For a lower Middle Class family of four, consisting of a husband, wife and two children, just purchasing the bare essentials of food like rice, wheat and cereal would be a tremendous drain on the wage-earner’s income that he can ill-afford. And this does not include “luxuries” like milk and coffee and sugar. Few lower middle class families can afford to provide milk to their children. Sugar is also becoming a luxury these days. India consumes 230 lakh tonnes of sugar annually but it is claimed that last year’s output was just 144 lakh tonnes. We now reportedly have shortfall of 70 lakh tonnes, but the maximum that sugar-exporting countries can provide is 50 lakh tonnes. There lies a problem. The landed price of sugar is Rs 38 per kg and the retail price should be Rs 45 per kg but the price is much higher. Why can’t India produce more of everything like rice, wheat, sugarcane etc? One reason why we can’t, it is argued, is that more and more farmers are leaving their villages to make it to the cities and urban areas. Another reason adduced is that of water scarcity and the uncertainties of the monsoon.

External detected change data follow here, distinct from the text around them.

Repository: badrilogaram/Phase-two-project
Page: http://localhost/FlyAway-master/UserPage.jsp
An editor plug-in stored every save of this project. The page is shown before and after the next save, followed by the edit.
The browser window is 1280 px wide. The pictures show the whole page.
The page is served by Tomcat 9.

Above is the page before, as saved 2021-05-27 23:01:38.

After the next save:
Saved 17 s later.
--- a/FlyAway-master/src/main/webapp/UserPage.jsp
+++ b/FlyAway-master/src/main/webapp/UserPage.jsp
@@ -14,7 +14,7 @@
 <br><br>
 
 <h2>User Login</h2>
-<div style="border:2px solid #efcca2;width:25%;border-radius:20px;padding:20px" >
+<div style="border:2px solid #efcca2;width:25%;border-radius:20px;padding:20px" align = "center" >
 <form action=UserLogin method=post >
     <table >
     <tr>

According to Arvind Panagariya, the share of agriculture in the total output has been declining rapidly, falling from 28.5 per cent in 1990-1991 to 16.5 per cent in 2005-2006. Between 1991 and 2001, the rural population fell from 79 per cent to 77 per cent and the proportion of population employed in farming fell from 67 to 58 per cent. And employment in the organised sector has not grown either. Panagariya says (India, the Emerging Giant) the Government of India has utterly failed “in delivery of such services as education, health and water.” But can we lay all the blame on the Government?

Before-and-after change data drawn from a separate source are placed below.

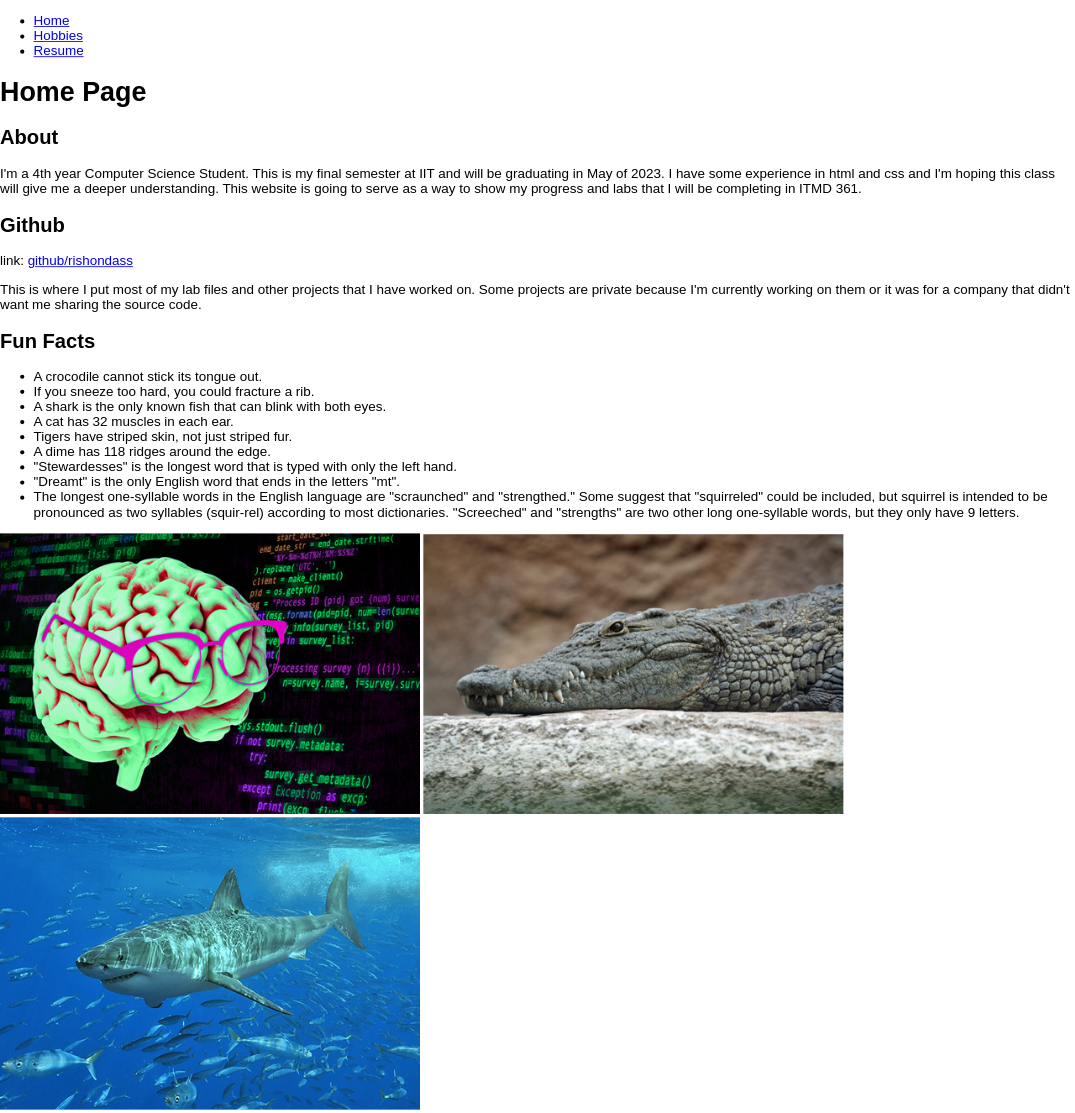
Repository: rishondass/ITMD361-Project2
Page: index.html
An editor plug-in stored every save of this project. The page is shown before and after the next save, followed by the edit.
The browser window is 1280 px wide. The pictures show the whole page, at 84% of full size.

Above is the page before, as saved 2023-03-07 21:04:10.

After the next save:
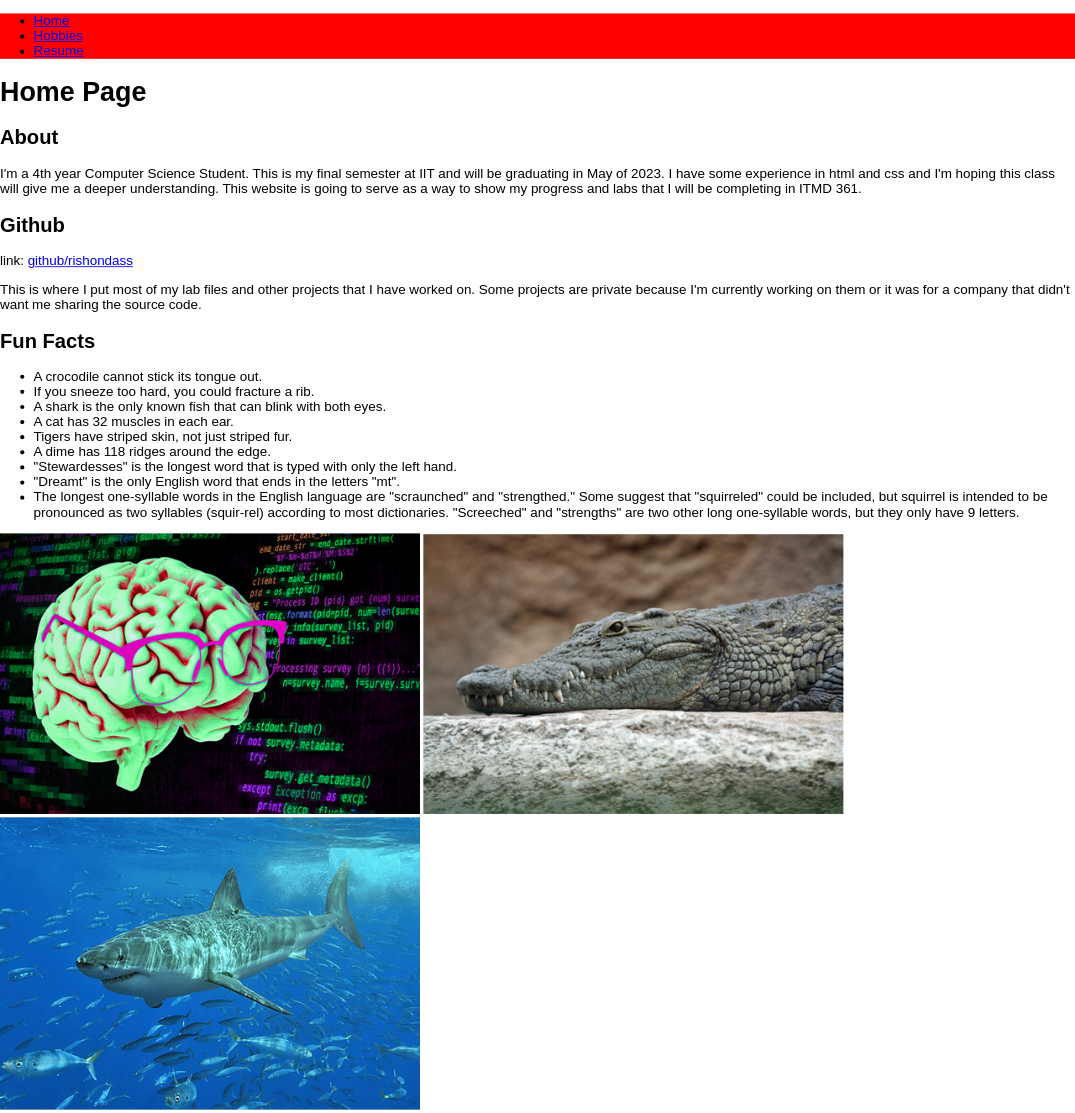
Saved 4 s later.
--- a/css/style.css
+++ b/css/style.css
@@ -1,3 +1,3 @@
 #main-nav{
-    back
+    background-color: red;
 }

Take the case of farmers’ suicides. It may surprise many to learn that debt burden is about the least, percentage-wise (2.65) for suicide. Shockingly, habits like drinking, gambling and over-spending is the largest reason (20.35 per cent). Next comes failure of crops (17.81 per cent). Among other reasons are Chit funds (15.04 per cent) family problems (13.27 per cent), marriage of daughter (5.31 per cent) and price crash (2.65 per cent) and borrowing beyond repaying capacity (2.65 per cent ).
What all these indicate is that we have to take a fresh look at all the problems facing aam aadmi and look at the Common Man’s woes from many angles in order to provide him with the needed succour. And this calls for deep introspection not only in government circles but in all political parties that pretend to fight for aam aadmi. The problems are multi-faceted, and so should be the solutions. After sixty odd years of Independence, no government can afford to provide excuses.